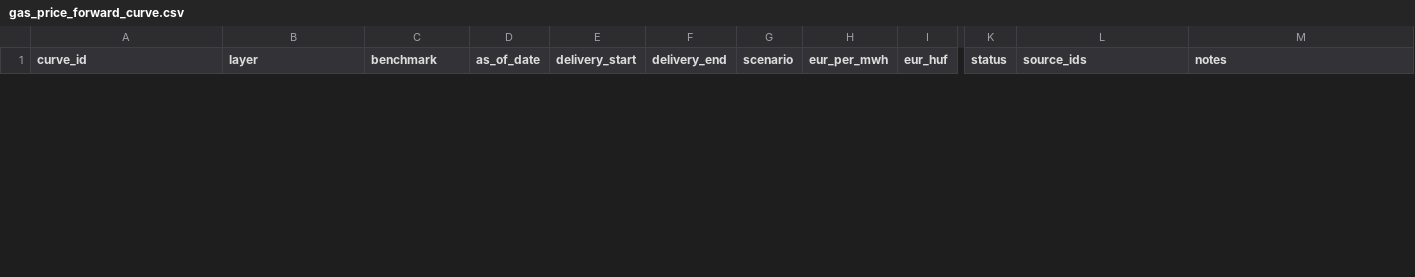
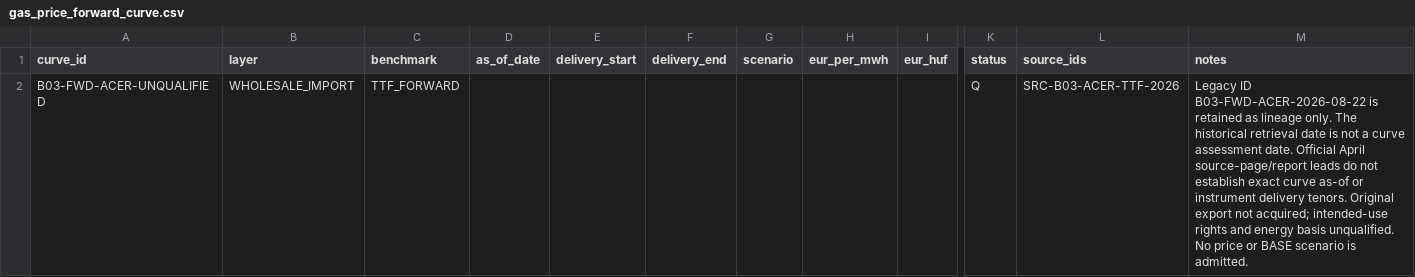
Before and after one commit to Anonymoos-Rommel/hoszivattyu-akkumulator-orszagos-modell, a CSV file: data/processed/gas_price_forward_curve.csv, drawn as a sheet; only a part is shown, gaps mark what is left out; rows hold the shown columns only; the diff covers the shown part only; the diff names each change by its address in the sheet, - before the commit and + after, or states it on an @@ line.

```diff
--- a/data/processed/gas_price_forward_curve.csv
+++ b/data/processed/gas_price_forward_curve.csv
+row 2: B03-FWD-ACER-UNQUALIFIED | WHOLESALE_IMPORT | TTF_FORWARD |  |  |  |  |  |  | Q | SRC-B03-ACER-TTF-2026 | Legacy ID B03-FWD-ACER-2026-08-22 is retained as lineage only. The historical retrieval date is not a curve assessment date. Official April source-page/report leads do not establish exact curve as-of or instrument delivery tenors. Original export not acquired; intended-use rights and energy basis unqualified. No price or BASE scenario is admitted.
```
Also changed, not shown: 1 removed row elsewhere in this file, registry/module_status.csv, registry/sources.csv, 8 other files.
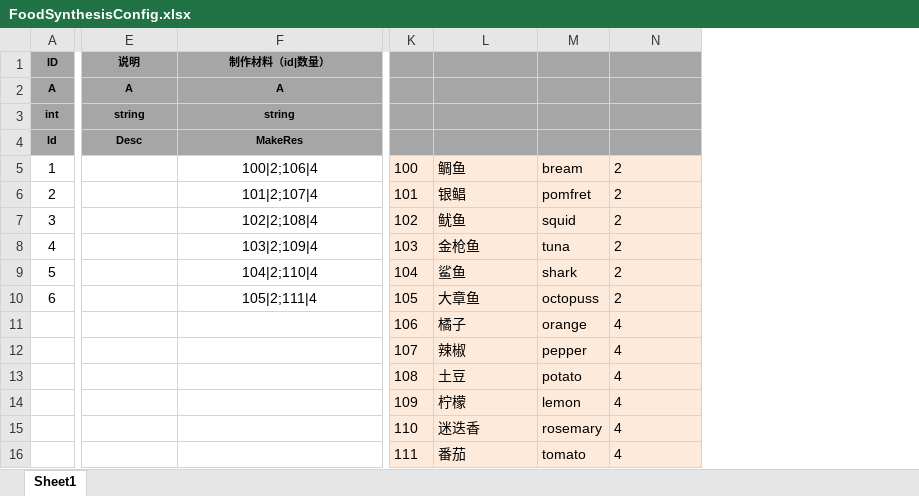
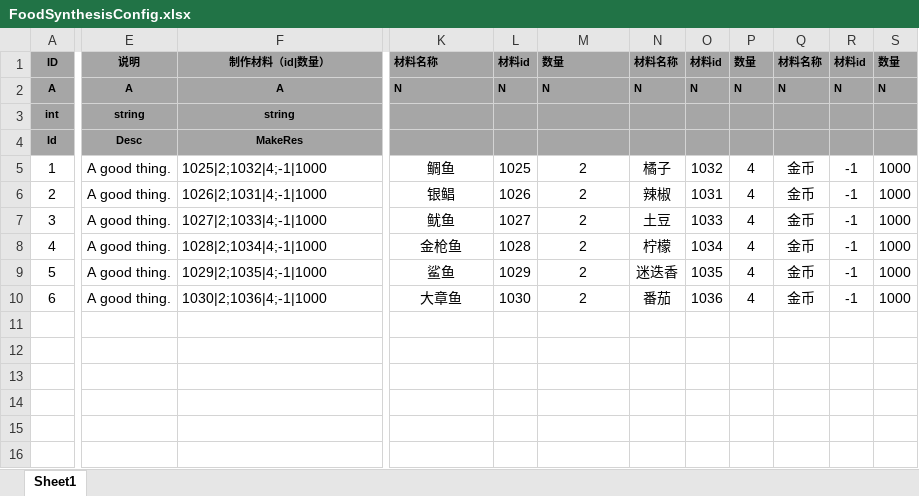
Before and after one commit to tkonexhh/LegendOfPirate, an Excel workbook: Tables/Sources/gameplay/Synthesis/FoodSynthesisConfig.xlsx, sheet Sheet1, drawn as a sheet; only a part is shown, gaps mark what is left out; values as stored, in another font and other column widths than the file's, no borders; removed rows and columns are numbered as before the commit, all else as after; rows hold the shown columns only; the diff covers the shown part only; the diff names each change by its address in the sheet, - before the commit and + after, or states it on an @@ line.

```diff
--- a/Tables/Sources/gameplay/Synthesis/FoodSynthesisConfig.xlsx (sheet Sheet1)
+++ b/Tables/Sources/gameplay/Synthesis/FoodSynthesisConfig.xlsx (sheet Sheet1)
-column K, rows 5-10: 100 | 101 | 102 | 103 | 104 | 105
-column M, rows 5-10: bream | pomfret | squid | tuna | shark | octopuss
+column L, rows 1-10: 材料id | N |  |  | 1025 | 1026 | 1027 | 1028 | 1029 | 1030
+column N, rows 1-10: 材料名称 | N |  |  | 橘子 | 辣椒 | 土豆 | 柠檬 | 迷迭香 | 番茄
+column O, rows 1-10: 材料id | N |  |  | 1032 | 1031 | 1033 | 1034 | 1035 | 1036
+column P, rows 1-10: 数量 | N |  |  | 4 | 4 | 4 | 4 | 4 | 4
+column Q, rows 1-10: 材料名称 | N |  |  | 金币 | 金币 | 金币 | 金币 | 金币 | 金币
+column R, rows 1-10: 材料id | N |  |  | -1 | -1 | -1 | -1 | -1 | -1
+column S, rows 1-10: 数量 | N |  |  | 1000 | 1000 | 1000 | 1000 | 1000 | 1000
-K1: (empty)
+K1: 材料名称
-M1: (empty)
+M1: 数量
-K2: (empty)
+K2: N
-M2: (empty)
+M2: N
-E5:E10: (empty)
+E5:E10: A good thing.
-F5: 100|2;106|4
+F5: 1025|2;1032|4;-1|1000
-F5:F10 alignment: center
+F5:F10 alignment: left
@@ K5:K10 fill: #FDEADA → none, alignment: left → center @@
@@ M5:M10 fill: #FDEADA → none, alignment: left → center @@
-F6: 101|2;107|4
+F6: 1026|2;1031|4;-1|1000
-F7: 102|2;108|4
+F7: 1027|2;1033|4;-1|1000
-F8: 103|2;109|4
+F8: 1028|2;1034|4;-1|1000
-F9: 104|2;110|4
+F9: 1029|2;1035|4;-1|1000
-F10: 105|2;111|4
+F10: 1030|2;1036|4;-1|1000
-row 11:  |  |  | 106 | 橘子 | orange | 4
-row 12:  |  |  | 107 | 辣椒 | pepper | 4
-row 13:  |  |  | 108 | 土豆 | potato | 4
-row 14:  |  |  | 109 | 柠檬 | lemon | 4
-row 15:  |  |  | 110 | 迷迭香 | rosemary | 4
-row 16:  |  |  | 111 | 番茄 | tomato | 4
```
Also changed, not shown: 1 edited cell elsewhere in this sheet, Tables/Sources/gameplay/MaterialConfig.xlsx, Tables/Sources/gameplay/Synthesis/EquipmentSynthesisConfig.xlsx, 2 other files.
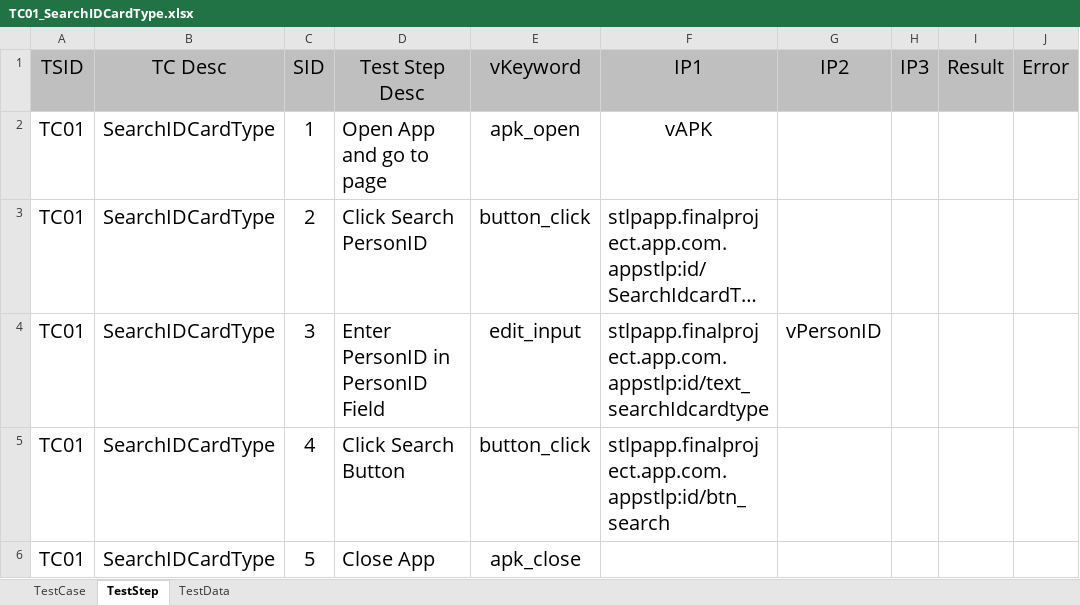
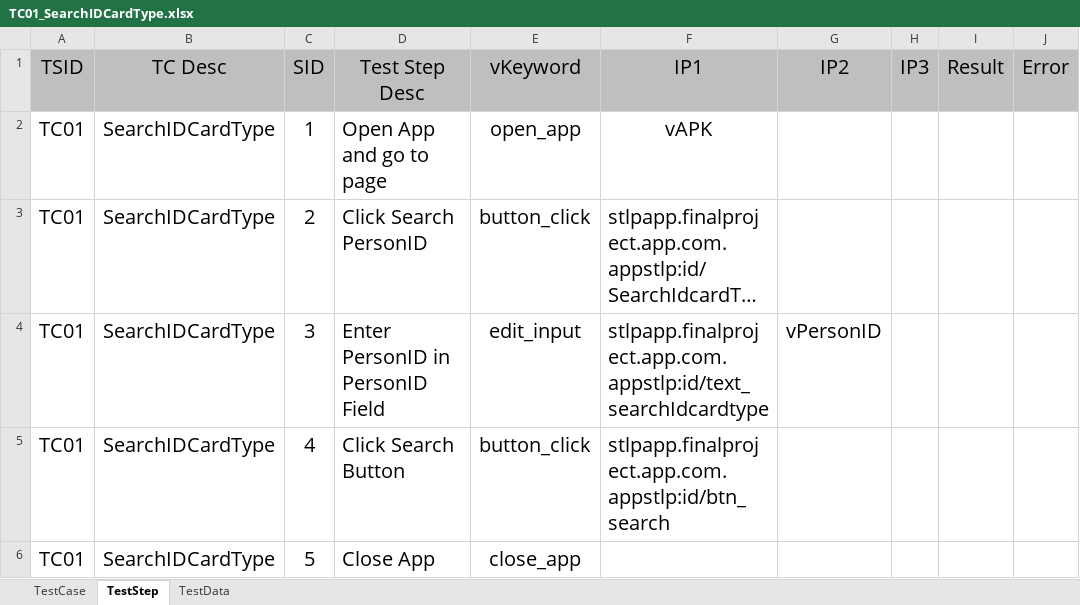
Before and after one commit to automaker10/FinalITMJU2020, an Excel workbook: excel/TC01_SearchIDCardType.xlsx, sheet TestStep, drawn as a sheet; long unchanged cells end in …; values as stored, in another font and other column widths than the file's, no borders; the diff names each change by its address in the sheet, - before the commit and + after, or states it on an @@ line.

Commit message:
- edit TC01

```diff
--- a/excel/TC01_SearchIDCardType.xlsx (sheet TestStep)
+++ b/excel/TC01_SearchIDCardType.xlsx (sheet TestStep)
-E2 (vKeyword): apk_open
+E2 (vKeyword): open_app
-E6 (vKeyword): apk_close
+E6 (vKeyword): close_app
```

- **PROMPT**: Repeat the data above exactly, leaving out any pictures it holds.

- **RESULT OF THE TASK**:
Before and after one commit to Anonymoos-Rommel/hoszivattyu-akkumulator-orszagos-modell, a CSV file: data/processed/gas_price_forward_curve.csv, drawn as a sheet; only a part is shown, gaps mark what is left out; rows hold the shown columns only; the diff covers the shown part only; the diff names each change by its address in the sheet, - before the commit and + after, or states it on an @@ line.

```diff
--- a/data/processed/gas_price_forward_curve.csv
+++ b/data/processed/gas_price_forward_curve.csv
+row 2: B03-FWD-ACER-UNQUALIFIED | WHOLESALE_IMPORT | TTF_FORWARD |  |  |  |  |  |  | Q | SRC-B03-ACER-TTF-2026 | Legacy ID B03-FWD-ACER-2026-08-22 is retained as lineage only. The historical retrieval date is not a curve assessment date. Official April source-page/report leads do not establish exact curve as-of or instrument delivery tenors. Original export not acquired; intended-use rights and energy basis unqualified. No price or BASE scenario is admitted.
```
Also changed, not shown: 1 removed row elsewhere in this file, registry/module_status.csv, registry/sources.csv, 8 other files.
Before and after one commit to tkonexhh/LegendOfPirate, an Excel workbook: Tables/Sources/gameplay/Synthesis/FoodSynthesisConfig.xlsx, sheet Sheet1, drawn as a sheet; only a part is shown, gaps mark what is left out; values as stored, in another font and other column widths than the file's, no borders; removed rows and columns are numbered as before the commit, all else as after; rows hold the shown columns only; the diff covers the shown part only; the diff names each change by its address in the sheet, - before the commit and + after, or states it on an @@ line.

```diff
--- a/Tables/Sources/gameplay/Synthesis/FoodSynthesisConfig.xlsx (sheet Sheet1)
+++ b/Tables/Sources/gameplay/Synthesis/FoodSynthesisConfig.xlsx (sheet Sheet1)
-column K, rows 5-10: 100 | 101 | 102 | 103 | 104 | 105
-column M, rows 5-10: bream | pomfret | squid | tuna | shark | octopuss
+column L, rows 1-10: 材料id | N |  |  | 1025 | 1026 | 1027 | 1028 | 1029 | 1030
+column N, rows 1-10: 材料名称 | N |  |  | 橘子 | 辣椒 | 土豆 | 柠檬 | 迷迭香 | 番茄
+column O, rows 1-10: 材料id | N |  |  | 1032 | 1031 | 1033 | 1034 | 1035 | 1036
+column P, rows 1-10: 数量 | N |  |  | 4 | 4 | 4 | 4 | 4 | 4
+column Q, rows 1-10: 材料名称 | N |  |  | 金币 | 金币 | 金币 | 金币 | 金币 | 金币
+column R, rows 1-10: 材料id | N |  |  | -1 | -1 | -1 | -1 | -1 | -1
+column S, rows 1-10: 数量 | N |  |  | 1000 | 1000 | 1000 | 1000 | 1000 | 1000
-K1: (empty)
+K1: 材料名称
-M1: (empty)
+M1: 数量
-K2: (empty)
+K2: N
-M2: (empty)
+M2: N
-E5:E10: (empty)
+E5:E10: A good thing.
-F5: 100|2;106|4
+F5: 1025|2;1032|4;-1|1000
-F5:F10 alignment: center
+F5:F10 alignment: left
@@ K5:K10 fill: #FDEADA → none, alignment: left → center @@
@@ M5:M10 fill: #FDEADA → none, alignment: left → center @@
-F6: 101|2;107|4
+F6: 1026|2;1031|4;-1|1000
-F7: 102|2;108|4
+F7: 1027|2;1033|4;-1|1000
-F8: 103|2;109|4
+F8: 1028|2;1034|4;-1|1000
-F9: 104|2;110|4
+F9: 1029|2;1035|4;-1|1000
-F10: 105|2;111|4
+F10: 1030|2;1036|4;-1|1000
-row 11:  |  |  | 106 | 橘子 | orange | 4
-row 12:  |  |  | 107 | 辣椒 | pepper | 4
-row 13:  |  |  | 108 | 土豆 | potato | 4
-row 14:  |  |  | 109 | 柠檬 | lemon | 4
-row 15:  |  |  | 110 | 迷迭香 | rosemary | 4
-row 16:  |  |  | 111 | 番茄 | tomato | 4
```
Also changed, not shown: 1 edited cell elsewhere in this sheet, Tables/Sources/gameplay/MaterialConfig.xlsx, Tables/Sources/gameplay/Synthesis/EquipmentSynthesisConfig.xlsx, 2 other files.
Before and after one commit to automaker10/FinalITMJU2020, an Excel workbook: excel/TC01_SearchIDCardType.xlsx, sheet TestStep, drawn as a sheet; long unchanged cells end in …; values as stored, in another font and other column widths than the file's, no borders; the diff names each change by its address in the sheet, - before the commit and + after, or states it on an @@ line.

Commit message:
- edit TC01

```diff
--- a/excel/TC01_SearchIDCardType.xlsx (sheet TestStep)
+++ b/excel/TC01_SearchIDCardType.xlsx (sheet TestStep)
-E2 (vKeyword): apk_open
+E2 (vKeyword): open_app
-E6 (vKeyword): apk_close
+E6 (vKeyword): close_app
```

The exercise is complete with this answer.